Soooo, I want to make our windows application open a file in a windows folder, run a test script, close that file, open the next file in that same folder. Repeat
Eventually opening each file in the test folder.
Make sense? I get the Repeat command but how do you point to a folder as a source and then say “open each file in order”?
Thanks for any help!
Have you looked at the files function? It returns a list of files contained in the folder you specify. You can iterate through that list.
Thought this may help too…
repeat with each item file in the files of folder
Untested, but pray tell it works.
The files() function is exactly what you want to use… if you’re working with files on the local Mac where Eggplant is running. It can also access files on remote computers if those file systems are mounted locally across the network.
On the other hand, to get your application on the SUT to open different files, you’ll have to find a way to cycle through them in the same way a user would. My guess is that the simplest way to do this may be to open the folder in Windows Explorer, select the first file and open it. Then when you’re done processing the file, return to Windows Explorer and select the next file by typing a down-arrow and open it, etc. I don’t have access to a Windows machine right now to see exactly how this might work, but you may want to try something along those lines.
Very nice suggestions all!

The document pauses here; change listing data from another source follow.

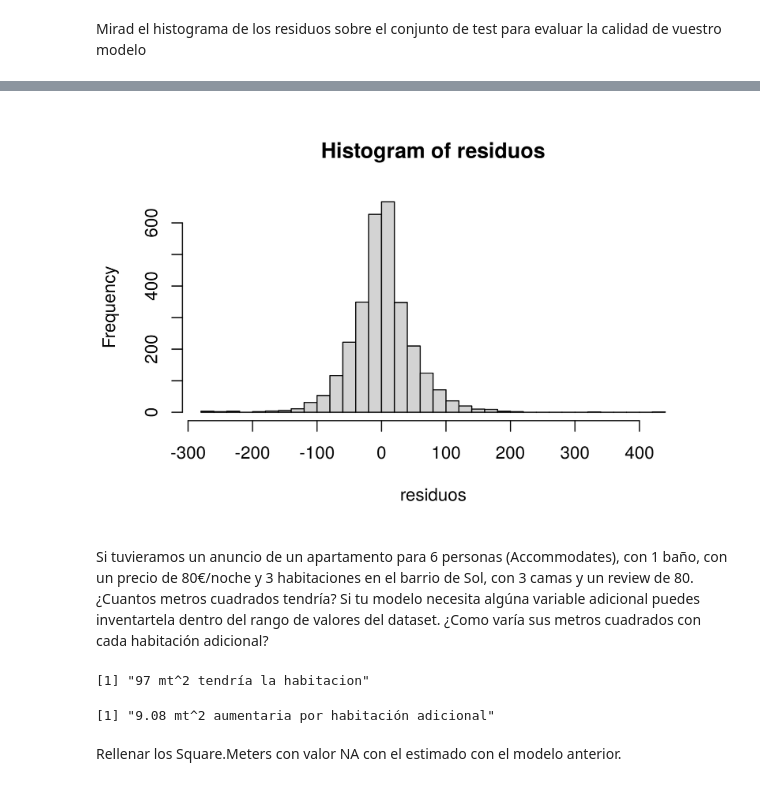
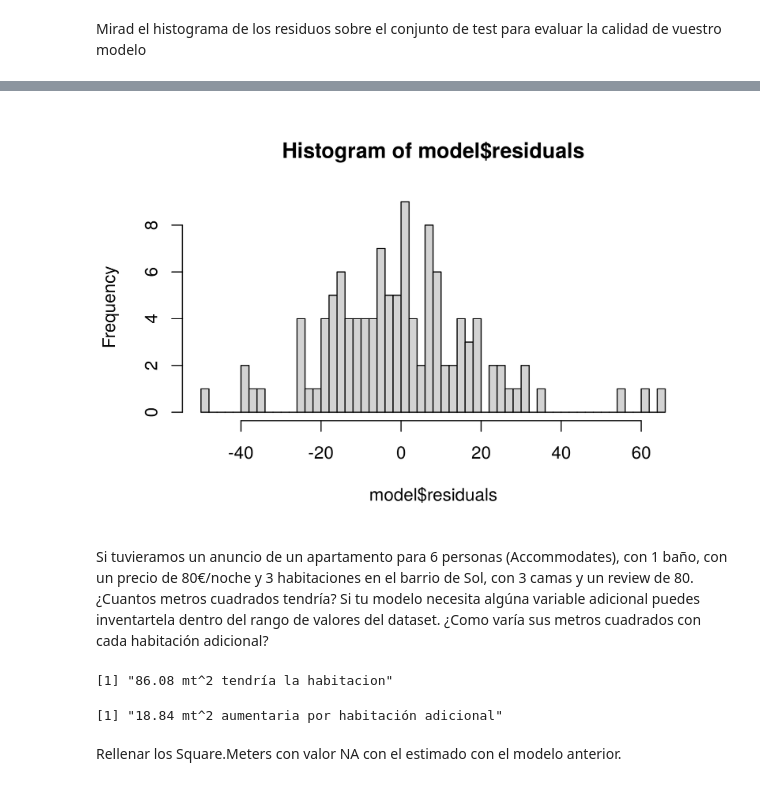
Before and after one commit to emmv20/data-mining, a Jupyter notebook: Practica-AlmadaEmmanuel.ipynb, the cells around one changed output, grey strips where cells are left out. Saved outputs shown, nothing was run; the diff lists cells and outputs as text; code cells hidden in the pictures.

```diff
--- a/Practica-AlmadaEmmanuel.ipynb
+++ b/Practica-AlmadaEmmanuel.ipynb
@@ -109,10 +113,12 @@ Warning message:
 # %% [markdown]
 Existen varios Barrios que todas sus entradas de Square.Meters son NA, vamos a eliminar del dataset todos los pisos que pertenecen a estos barrios.
 # %%
-df_madrid |> group_by(Neighbourhood) |>
-            summarise(x=sum(!is.na(Square.Meters))) |>
-            filter(x==0) |> pull(Neighbourhood) -> listado_barrios
+df_group_barrios <- df_madrid |> group_by(Neighbourhood) |>
+    summarise("Pisos" = sum(!is.na(Square.Meters)))
 
-df_madrid <- df_madrid[!df_madrid$Neighbourhood %in% listado_barrios,]
+barrios <- df_group_barrios[df_group_barrios$"Pisos" > 0,
+                            "Neighbourhood"]
 
-df_madrid
+df_barrios <- pull(barrios,Neighbourhood)
+
+df_madrid <- df_madrid[df_madrid$Neighbourhood %in% df_barrios,]
@@ -192,8 +194,9 @@ par(cex=0.4)
 plot(color_branches(dendrograma,
                     h=corte),
                     horiz=TRUE)
-abline(v=corte,col="blue")
-cl <- cutree_1h.dendrogram(dendrograma,h=0.4)
+abline(v=corte,
+       col="blue")
+c1 <- cutree_1h.dendrogram(dendrograma,h=corte)
 # %% [output]
 [figure]
 # %% [markdown]
@@ -217,6 +222,11 @@ df_madrid |> drop_na(Square.Meters) -> lm_madrid
 # %%
+madrid_NA <- df_madrid |> filter(!is.na(Square.Meters))
+
 set.seed(20)
-idx <-sample(1:nrow(lm_madrid),nrow(lm_madrid)*0.7)
+idx <-sample(1:nrow(madrid_NA),nrow(madrid_NA)*0.7)
 
-lm_madrid.train=lm_madrid[idx,]
-lm_madrid.test=lm_madrid[-idx,]
+train=madrid_NA[idx,]
+test=madrid_NA[-idx,]
+
+summary(train)
+summary(test)
@@ -223,10 +268,9 @@ lm_madrid.test=lm_madrid[-idx,]
 # %%
-#modelo sin Neighbourhood, Latitude,Longitude,neighb_id
-m_madrid<-lm(Square.Meters~Accommodates+Bathrooms+Bedrooms+
+model <-lm(Square.Meters~Accommodates+Bathrooms+Bedrooms+
                  Beds+Price+Guests.Included+Extra.People+
                  Review.Scores.Rating+Neighb_id,
-                 data=lm_madrid.train)
-summary(m_madrid)
+                 data=train)
+summary(model)
 # %% [output]
 Call:
 lm(formula = Square.Meters ~ Accommodates + Bathrooms + Bedrooms +
@@ -294,5 +313,4 @@ plot(cooks)
 # %%
 #representar el histograma de residuos
-residuos <- lm_madrid.train$Square.Meters-predict_madrid.test
-hist(residuos,30)
+hist(model$residuals  ,50)
 # %% [output]
@@ -301,4 +317,4 @@ Warning message in lm_madrid.train$Square.Meters - predict_madrid.test:
-[figure, old version]
+[figure, new version]
 # %% [markdown]
 Si tuvieramos un anuncio de un apartamento para 6 personas (Accommodates), con 1 baño, con un precio de 80€/noche y 3 habitaciones en el barrio de Sol, con 3 camas y un review de 80.
 ¿Cuantos metros cuadrados tendría? Si tu modelo necesita algúna variable adicional puedes inventartela dentro del rango de valores del dataset.
@@ -316,11 +332,11 @@ df_mt <- data.frame(Accommodates=6,
 # %%
-paste(round(predict(m_madrid, df_mt),digits = 2),"mt^2 tendría la habitacion")
+paste(round(predict(model, piso),digits = 2),"mt^2 tendría la habitacion")
 # %% [output]
-[1] "97 mt^2 tendría la habitacion"
+[1] "86.08 mt^2 tendría la habitacion"
 # %%
-paste(round(m_madrid$coefficients['Bedrooms'],digits = 2),"mt^2 aumentaria por habitación adicional")
+paste(round(model$coefficients['Bedrooms'],digits = 2),"mt^2 aumentaria por habitación adicional")
 # %% [output]
-[1] "9.08 mt^2 aumentaria por habitación adicional"
+[1] "18.84 mt^2 aumentaria por habitación adicional"
 # %% [markdown]
 Rellenar los Square.Meters con valor NA con el estimado con el modelo anterior.
 # %%
```
Also changed, not shown: parts of 21 cells of this notebook.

I think the best for our situation is to cycle through the ones on the SUT using the down arrow. Since these are Windows files, windows executable…etc… thanks!

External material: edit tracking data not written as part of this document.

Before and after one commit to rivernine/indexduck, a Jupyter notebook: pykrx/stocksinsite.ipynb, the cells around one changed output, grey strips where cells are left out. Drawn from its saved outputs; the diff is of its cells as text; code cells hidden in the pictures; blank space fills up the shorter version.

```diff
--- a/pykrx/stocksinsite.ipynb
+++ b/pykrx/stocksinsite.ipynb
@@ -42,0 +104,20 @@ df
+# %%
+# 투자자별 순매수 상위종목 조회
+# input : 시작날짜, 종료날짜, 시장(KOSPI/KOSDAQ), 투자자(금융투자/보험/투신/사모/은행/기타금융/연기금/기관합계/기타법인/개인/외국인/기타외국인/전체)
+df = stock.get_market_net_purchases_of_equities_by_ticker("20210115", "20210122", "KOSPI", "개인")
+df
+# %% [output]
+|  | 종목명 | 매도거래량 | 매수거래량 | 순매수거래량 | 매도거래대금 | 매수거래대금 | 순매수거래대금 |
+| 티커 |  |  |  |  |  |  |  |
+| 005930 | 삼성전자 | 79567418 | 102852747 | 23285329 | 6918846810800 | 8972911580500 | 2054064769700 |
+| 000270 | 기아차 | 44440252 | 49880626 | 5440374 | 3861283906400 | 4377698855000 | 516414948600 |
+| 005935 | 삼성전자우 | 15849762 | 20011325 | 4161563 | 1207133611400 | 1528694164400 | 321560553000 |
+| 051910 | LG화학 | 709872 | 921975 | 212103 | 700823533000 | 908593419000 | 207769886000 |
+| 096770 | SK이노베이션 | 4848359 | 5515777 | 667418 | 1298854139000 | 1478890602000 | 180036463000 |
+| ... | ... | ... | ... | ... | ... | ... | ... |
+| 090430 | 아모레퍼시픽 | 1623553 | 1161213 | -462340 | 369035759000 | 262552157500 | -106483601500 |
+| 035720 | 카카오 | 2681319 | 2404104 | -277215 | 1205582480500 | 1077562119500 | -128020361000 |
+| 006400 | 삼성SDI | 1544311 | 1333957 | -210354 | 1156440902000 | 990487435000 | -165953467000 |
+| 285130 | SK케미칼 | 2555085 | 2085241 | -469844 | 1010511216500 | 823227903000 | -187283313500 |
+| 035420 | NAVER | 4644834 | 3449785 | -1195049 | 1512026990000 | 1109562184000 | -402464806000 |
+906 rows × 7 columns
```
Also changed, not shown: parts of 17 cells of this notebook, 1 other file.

Oops! I answered the wrong question.
I’m curious now. You can use dnarrow, but then how do you determine you’re at the end of the list?
I can imagine a ENDKEY, theend=CaptureScreen, HOMEKEY, dnarrow until CaptureScreen = “theend”.

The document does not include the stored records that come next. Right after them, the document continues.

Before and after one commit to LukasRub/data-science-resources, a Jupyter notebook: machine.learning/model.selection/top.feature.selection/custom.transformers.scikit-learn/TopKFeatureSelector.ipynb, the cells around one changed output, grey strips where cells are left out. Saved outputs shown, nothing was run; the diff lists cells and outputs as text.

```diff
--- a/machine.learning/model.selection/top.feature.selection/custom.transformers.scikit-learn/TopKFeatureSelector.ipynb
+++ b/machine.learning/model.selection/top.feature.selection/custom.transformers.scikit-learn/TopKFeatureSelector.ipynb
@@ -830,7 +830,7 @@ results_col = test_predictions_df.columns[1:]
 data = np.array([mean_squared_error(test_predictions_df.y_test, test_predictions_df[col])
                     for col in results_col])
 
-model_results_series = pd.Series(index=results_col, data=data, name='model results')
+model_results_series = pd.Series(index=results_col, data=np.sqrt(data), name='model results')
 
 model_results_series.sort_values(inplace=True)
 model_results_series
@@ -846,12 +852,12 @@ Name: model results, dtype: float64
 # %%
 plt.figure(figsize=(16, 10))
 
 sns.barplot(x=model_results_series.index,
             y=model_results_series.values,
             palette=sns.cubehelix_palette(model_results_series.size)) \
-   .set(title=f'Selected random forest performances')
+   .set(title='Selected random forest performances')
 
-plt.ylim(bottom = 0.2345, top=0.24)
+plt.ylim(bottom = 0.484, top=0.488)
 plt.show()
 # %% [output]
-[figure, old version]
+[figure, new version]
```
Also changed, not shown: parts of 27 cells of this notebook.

But that seems pretty wacky.
If these are executables you’re running, then you could make your own .exe that pops up a window “End of list dummy” and then look for that. You would have to name this something to put it at the end, like ___endoflist.exe. That seems even more odd.
There must be a better way!
( And if you’re dnarrow, ENTERKEYing the whole way how do you keep from accidentally navigating into a sub-directory? )
Files generally have unique file paths that describe their location on a heirarchical file system, and thus in any given folder you can not have duplicate file names with the exact same name (backups often have ~ after them, or hidden files have “.” in front, at least in the world of linux/unix, and .bck in the windows world). This makes it easy to verify that you are at the end, since the only time you will have a duplicate selection on the remote host in a file system browser (in details view), is at the beginning or end of a loop using the up or down arrow keys.
I hope this helps.